Person:William Tickner (1)

William Delos Tickner
m. 27 Dec 1876
Facts and Events
Name William Delos Tickner
Gender Male
Birth[1] 16 Dec 1849 New York, United States
Marriage 27 Dec 1876 to Ella Malvina West
Death[1] 2 Dec 1925 Jackson Center, Shelby, Ohio, United States
  1. 1.0 1.1 The Sabbath Recorder
    99:24:755, December 14, 1925.

    Reverend William Delos Tickner was born in the northeastern part of New York State, December 16, 1849, and died at Jackson Center, Ohio, December 2, 1925.
    At the age of seven years William removed with his parents to Marquette, Wis. The following year his parents embraced the Sabbath of Christ.
    He was united in Holy matrimony to Miss Ella West on December 27, 1876, who with their daughter, Mrs. A. H. Atkins, of Oxford, Wis., survives him.
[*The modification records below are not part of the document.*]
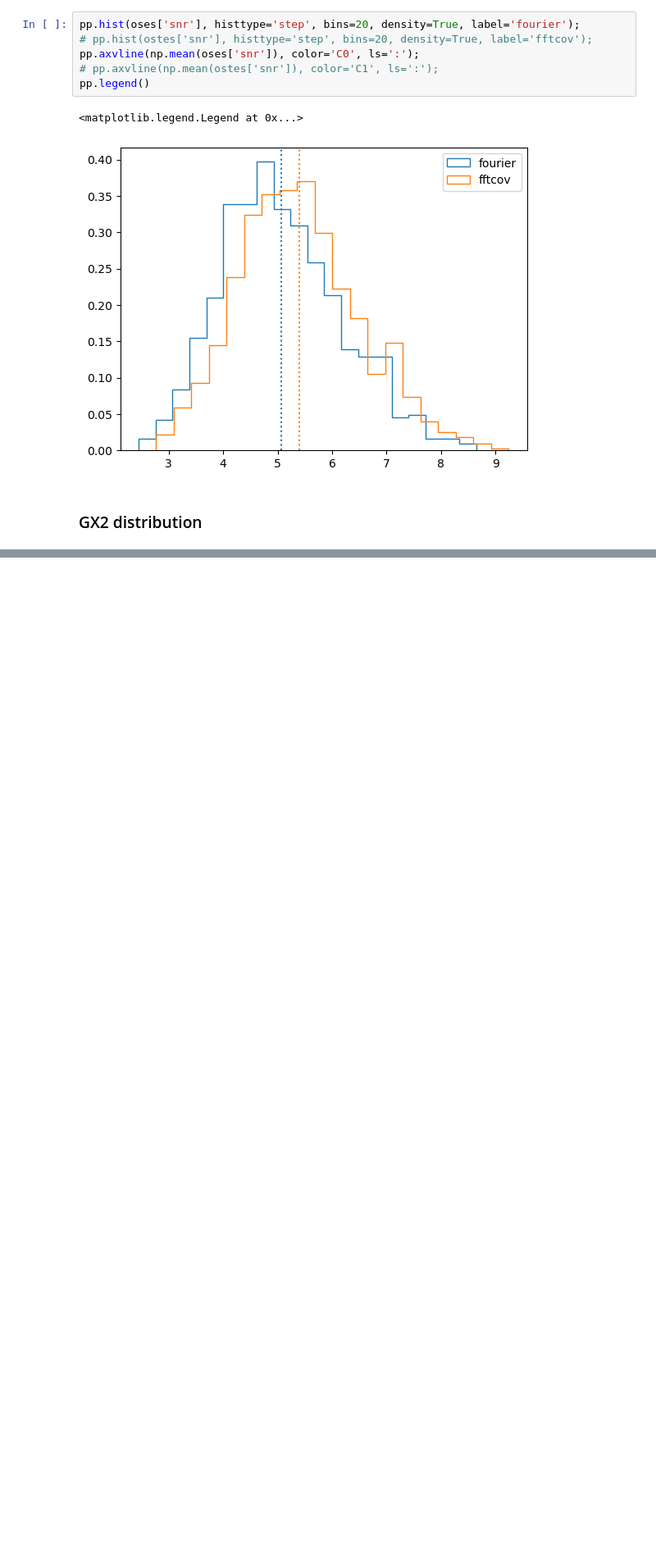
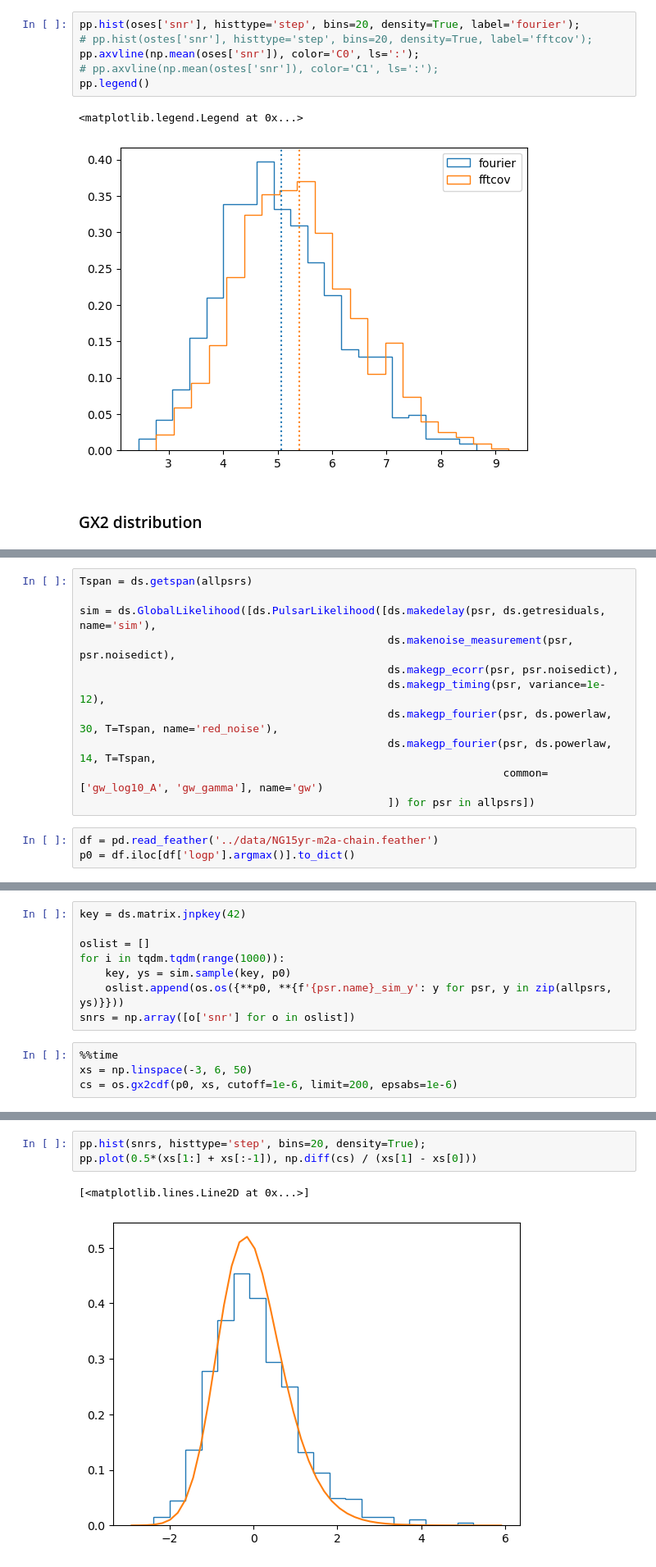
Before and after one commit to nanograv/discovery, a Jupyter notebook: examples/os_example.ipynb, the cells around one changed output, grey strips where cells are left out. Shown at 82% size. Saved outputs shown, nothing was run; the diff lists cells and outputs as text; blank space fills up the shorter version.

```diff
--- a/examples/os_example.ipynb
+++ b/examples/os_example.ipynb
@@ -342,0 +341,14 @@ pp.plot(xs, os.gx2cdf(p0, xs, cutoff=1e-6, limit=200, epsabs=1e-6))
+# %%
+Tspan = ds.getspan(allpsrs)
+
+sim = ds.GlobalLikelihood([ds.PulsarLikelihood([ds.makedelay(psr, ds.getresiduals, name='sim'),
+                                                ds.makenoise_measurement(psr, psr.noisedict),
+                                                ds.makegp_ecorr(psr, psr.noisedict),
+                                                ds.makegp_timing(psr, variance=1e-12),
+                                                ds.makegp_fourier(psr, ds.powerlaw, 30, T=Tspan, name='red_noise'),
+                                                ds.makegp_fourier(psr, ds.powerlaw, 14, T=Tspan,
+                                                                  common=['gw_log10_A', 'gw_gamma'], name='gw')
+                                                ]) for psr in allpsrs])
+# %%
+df = pd.read_feather('../data/NG15yr-m2a-chain.feather')
+p0 = df.iloc[df['logp'].argmax()].to_dict()
@@ -342,0 +366,12 @@ pp.plot(xs, os.gx2cdf(p0, xs, cutoff=1e-6, limit=200, epsabs=1e-6))
+# %%
+key = ds.matrix.jnpkey(42)
+
+oslist = []
+for i in tqdm.tqdm(range(1000)):
+    key, ys = sim.sample(key, p0)
+    oslist.append(os.os({**p0, **{f'{psr.name}_sim_y': y for psr, y in zip(allpsrs, ys)}}))
+snrs = np.array([o['snr'] for o in oslist])
+# %%
+%%time
+xs = np.linspace(-3, 6, 50)
+cs = os.gx2cdf(p0, xs, cutoff=1e-6, limit=200, epsabs=1e-6)
@@ -342,0 +389,6 @@ pp.plot(xs, os.gx2cdf(p0, xs, cutoff=1e-6, limit=200, epsabs=1e-6))
+# %%
+pp.hist(snrs, histtype='step', bins=20, density=True);
+pp.plot(0.5*(xs[1:] + xs[:-1]), np.diff(cs) / (xs[1] - xs[0]))
+# %% [output]
+[<matplotlib.lines.Line2D at 0x...>]
+[figure, added]
```
Also changed, not shown: parts of 51 cells of this notebook, 5 other files.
Three sons, Emory, Lucius and Henry, and one daughter, Anna Belle, preceded him.
    Brother Tickner completed his course in Milton College in 1876, receiving a Bachelor of Arts degree. Several years later, after a post graduate course, Milton College conferred upon him the degree of Master of Arts.
    For twenty years Brother Tickner taught in the public schools of Wisconsin at Randolph and Milton. For a number of years he was principal of the Princeton School. About twenty years after his graduation from Milton College, Brother Tickner entered the dental profession continuing therein for a quarter of a century.
    Being desirous of rendering service of a distinctively spiritual nature, Brother Tickner prepared himself for the Christian ministry, and upon October 4, 1913, was ordained at the Grand Marsh Seventh Day Baptist church. Dr. Tickner served this church and its outposts until June, 1922, when he became the pastor of the Jackson Center Seventh Day Baptist Church. He was much beloved by his people in both Wisconsin and Ohio, and many hears will be saddened by the tidings of his death.
    Brother Tickner was a prolific writer on a wide range of subjects. Although he was confined to bed for the past five months, his intellect was most keen and he wrote for the Sabbath Recorder, the Pentecostal Herald and other religious papers, including the Exponent. He also wrote a number of articles in the Columbus Dispatch combating the evolutional hypothesis.
    Not only along religious and philosophical lines was his mind active but along lines of scientific inventions as well. Being appalled by the great loss of life at grade crossings, he invented a device which, electrically controlled, will, upon the approach of a train, flash first a yellow light and then a red light and ring an alarm bell, and, at a proper time, lower and raise gates on each side of the railroad tracks. This device is receiving a patent from the United States government. His anticipated financial returns in connection with the sale of this device were large, but Brother Tickner said to his wife; 'We will keep only so much as we need to live on, the balance we will give to the Lord's work. We will finance the vocational enterprise at Jackson Center and help elsewhere and on the mission fields.'
    Brother Tickner excelled as a pastor. To him there were no black sheep. He never had an unkind word to say of any of his members. No partiality characterized his speech or actions.
    His wife tells us that in all their forty-nine years of married life, he never uttered the first unkind word to her. His last words were, 'I've fought a good fight; I believe, yes, I believe that I have kept the faith. Hallelujah,' and then with a look heavenward, 'My Father!'
    Truly we have lost a great and good man!
    The writer preached a farewell sermon from 2 Thessalonians 4: 15, 'That ye sorrow not, even as others which have no hope,' on Sabbath morning, December 5, in the Jackson Center Seventh Day Baptist church at the regular hour for divine service. The floral tributes were very beautiful, different church societies and individuals being the givers. C. W. Snyder and Company were in charge of the funeral arrangements. At the conclusion of the memorial service, the bereaved relatives and parishioners made their way to the beautiful little Seventh Day Baptist cemetery where, with appropriate ceremonies, we laid away the remains of Brother Tickner to await the mighty trump of the resurrection angel. Robert B. St. Clair.